My days are difficult, and they are difficult in the way that Hesse describes. They are burdened by the increasing length of time it’s been since any one of them was marked by anything significant, much like those signs with the adjustable numbers, “no workplace accidents in ___ days.” Of course with those, a bigger number is preferable. With me a big number represents the ever-widening gap between the despair of now and idealism of then. I’m not in college anymore; there is nothing separating me from the reality that I don't really know what I'm doing with my life. And with nothing to distract me, there is nothing to do but think, fixedly, about that. Self-awareness is the bane of my existence. I am so good at figuring myself out that I can beat almost every therapist I’ve had to the punch. I know how to pinpoint the various sources of my grief, and there is nothing extraordinary about any of it. I am an ordinary person who suffers from ordinary post-college malaise, ordinary unemployment and ordinary writer's block.

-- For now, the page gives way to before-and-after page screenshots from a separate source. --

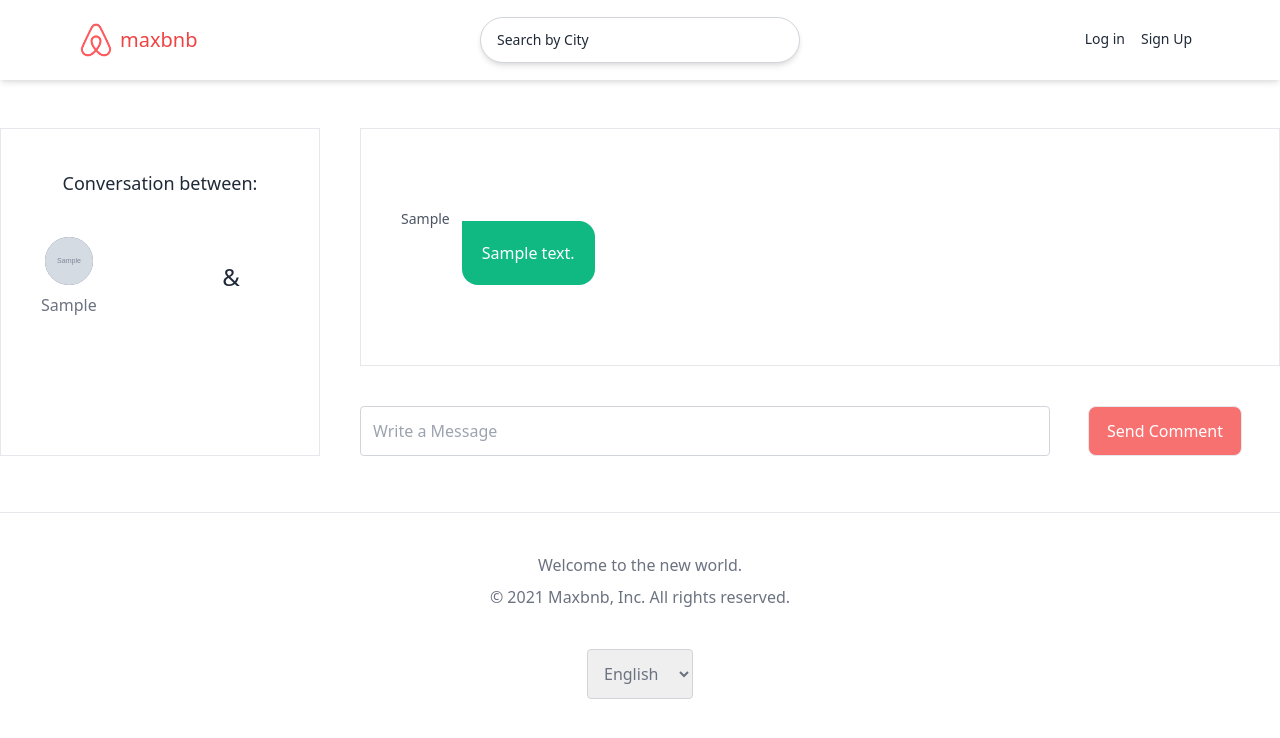
After one commit to helious23/maxbnb, a Django app: page /conversations/1/ in a window 1280 px wide. The commit adds this page. Shown: the top 738 px of the page. Run offline with Django 3.2, Linux system fonts and the light colour scheme; tables that the repository leaves empty hold one stand-in row (values such as "Sample post"); grey boxes marked "Sample" are stand-in pictures; style sheets or scripts are compiled from the project's sources; parts of the project's set-up code (start-up, migrations or seed data) failed here and were passed over.

Commit message:
Messages

```diff
--- a/config/urls.py
+++ b/config/urls.py
@@ -27,6 +27,7 @@ urlpatterns = [
     path("reservations/", include("reservations.urls", namespace="reservations")),
     path("reviews/", include("reviews.urls", namespace="reviews")),
     path("lists/", include("lists.urls", namespace="lists")),
+    path("conversations/", include("conversations.urls", namespace="conversations")),
     path("admin/", admin.site.urls),
 ]
 
--- /dev/null
+++ b/conversations/urls.py
@@ -0,0 +1,9 @@
+from django.urls import path
+from . import views
+
+app_name = "conversations"
+
+urlpatterns = [
+    path("go/<int:a_pk>/<int:b_pk>/", views.go_conversation, name="go"),
+    path("<int:pk>/", views.ConversationDetailView.as_view(), name="detail"),
+]
--- a/conversations/views.py
+++ b/conversations/views.py
@@ -1,3 +1,46 @@
-from django.shortcuts import render
+from django.db.models import Q
+from django.http import Http404
+from django.shortcuts import redirect, render
+from django.urls.base import reverse
+from django.views.generic import View
+from users import models as user_models
+from . import models
 
-# Create your views here.
+
+def go_conversation(request, a_pk, b_pk):
+    user_one = user_models.User.objects.get_or_none(pk=a_pk)
+    user_two = user_models.User.objects.get_or_none(pk=b_pk)
+    if user_one is not None and user_two is not None:
+        try:
+            conversation = models.Conversation.objects.get(
+                Q(participants=user_one) & Q(participants=user_two)
+            )
+        except models.Conversation.DoesNotExist:
+            conversation = models.Conversation.objects.create()
+            conversation.participants.add(user_one, user_two)
+        return redirect(reverse("conversations:detail", kwargs={"pk": conversation.pk}))
+
+
+class ConversationDetailView(View):
+    def get(self, *args, **kwargs):
+        pk = kwargs.get("pk")
+        conversation = models.Conversation.objects.get_or_none(pk=pk)
+        if not conversation:
+            raise Http404()
+        return render(
+            self.request,
+            "conversations/conversation_detail.html",
+            {"conversation": conversation},
+        )
+
+    def post(self, *args, **kwargs):
+        message = self.request.POST.get("message", None)
+        pk = kwargs.get("pk")
+        conversation = models.Conversation.objects.get_or_none(pk=pk)
+        if not conversation:
+            raise Http404()
+        if message is not None:
+            models.Message.objects.create(
+                message=message, user=self.request.user, conversation=conversation
+            )
+        return redirect(reverse("conversations:detail", kwargs={"pk": pk}))
--- /dev/null
+++ b/templates/conversations/conversation_detail.html
@@ -0,0 +1,61 @@
+
+{% extends "base.html" %}
+
+{% block page_title %}
+    Conversation
+{% endblock page_title %}
+
+{% block search-bar %}
+{% endblock search-bar %}
+
+{% block content %}
+
+    <div class="container mx-auto my-10 mt-32 flex justify-between min-h-50vh">
+
+        <div class="border w-1/4 p-10">
+            <span class="text-center w-full block text-lg font-medium">Conversation between:</span>
+            <div class="flex justify-between mt-10 items-center">
+                {% for user in conversation.participants.all  %}
+                    <div class="flex flex-col items-center">
+                        {% include "mixins/user_avatar.html" with user=user amount=12%}
+                        <span class="mt-2 text-gray-500">{{user.first_name}}</span>
+                    </div>
+                    {% if forloop.first %}
+                      <span class="font-medium text-2xl w-24 text-center">&</span>
+                    {% endif %}
+                {% endfor %}
+            </div>
+        </div>
+        <div class="flex-grow ">
+            <div class=" border ml-10 p-10">
+            {% for message in conversation.messages.all %}
+                <div class="mb-10 mt-10 flex w-full {% if message.user.pk == user.pk %}justify-start flex-row-reverse{% endif %}">
+                        <div class="text-sm font-medium text-gray-600">{{message.user.first_name}}</div>
+                        <div class="mt-3 p-5 w-max  rounded-b-2xl
+                            {% if message.user.pk != user.pk %}
+                                bg-green-500
+                                text-white
+                                rounded-tr-2xl
+                                ml-3
+                            {% else %}
+                                bg-gray-300
+                                rounded-tl-2xl
+                                mr-3
+                            {% endif %}">
+                            {{message.message}}
+                        </div>
+                    </div>
+                {% endfor %}
+            </div>
+            <div class="mt-10 ml-10 flex justify-center items-center">
+                <form method="POST" class="w-full flex items-center">
+                    {% csrf_token %}
+                    <input class="w-9/12" name="message" placeholder="Write a Message" required/>
+                    <div class="w-2/12 mx-auto">
+                        <button class="btn-link">Send Comment</button>
+                    </div>
+                </form>
+            </div>
+        </div>
+    </div>
+{% endblock content %}
--- a/templates/reservations/detail.html
+++ b/templates/reservations/detail.html
@@ -27,7 +27,7 @@
                 </div>
                 <div class="ml-5 flex flex-col">
                     <span class="font-medium mb-px">Contact your Airbnb Host</span>
-                    <a href="#" class="font-medium text-green-500">Send a Message</a>
+                    <a href="{% url 'conversations:go' reservation.room.host.pk reservation.guest.pk %}" class="font-medium text-green-500">Send a Message</a>
                 </div>
             </div>
             <div class="py-10 px-5 flex">
--- a/users/models.py
+++ b/users/models.py
@@ -7,6 +7,7 @@ from django.db import models
 from django.utils.html import strip_tags
 from django.urls import reverse
 from django.template.loader import render_to_string
+from core import managers as core_managers
 
 
 # AbstractUser class : admin 패널에서 사용중인 user class
@@ -75,6 +76,7 @@ class User(AbstractUser):
     login_method = models.CharField(
         max_length=50, choices=LOGIN_CHOICES, default=LOGIN_EMAIL
     )
+    objects = core_managers.CustomModelManager()
 
     def get_absolute_url(self):
         return reverse("users:profile", kwargs={"pk": self.pk})
```
Also changed, not shown: conversations/forms.py (added, +9 -0 lines), .elasticbeanstalk/config.yml (added), 1 other file.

Ordinary depression, ordinary anxiety, ordinary insecurity. As anyone who suffers from these things can attest, knowing that you're not alone doesn't really make you feel better. The misery is still there, lurking. And if you're anything like me, it plants itself in the powder keg of unstable emotions until something small sets it off—going the wrong way in traffic, running a red light, almost getting into a car accident. I don’t know why panic sets in so often in the car, but the car is a terrible place to lose one’s shit. Every day I must treat myself with great delicacy and care, just to avoid falling back down into that dark hole.
The only cure for a panic attack is to get over it.
Everyday panic isn't exactly what it sounds like. It isn't panicking every day. It's a lot quieter. It's the voice in the back of your head that says "you're happy now, but it's not going to last," or "what exactly do you think you're doing?" To suffer everyday panic is to be forever on the edge of panic, tamping it down by succumbing to a dull, relentless existence. It's panicking at your own mundane routine. Becoming painfully aware of your own loss of inertia. It's sort of hard to explain, I guess, in a way that makes sense outside my head. But I am sure there are many people who know exactly what I’m talking about.
(Something I'd like to add now, which didn't occur to me at the time of writing that, is that "everyday panic" doesn't have to be negative. It can also mean staying active, making an effort to stir things up on a daily basis. The panic doesn't have to be mine; it can belong to my characters. And that's a positive thing for me. That's productivity.)
When I originally wrote that I had no intentions of showing it to anyone. But over the past several years, I've started noticing more and more how afraid I am to show people anything. Part of it is a fear of rejection and part of it is my own pathological need to be perfect, which gets me into this space where I have to edit the shit out of everything before I can show it to the world. On the one hand, my insanely high standards mean I tend to produce pretty decent work. On the other hand, no one ever sees it.
So, from out of the void I have created this blog. I don't really know what I'm going to put in it. I don't know if there will be any cohesion to it. But I haven't got anything better to do. So I am going to indulge my panic, internet. And I am going to share it with you.
Onward and upward, as they say.
Onward and upward, as they say.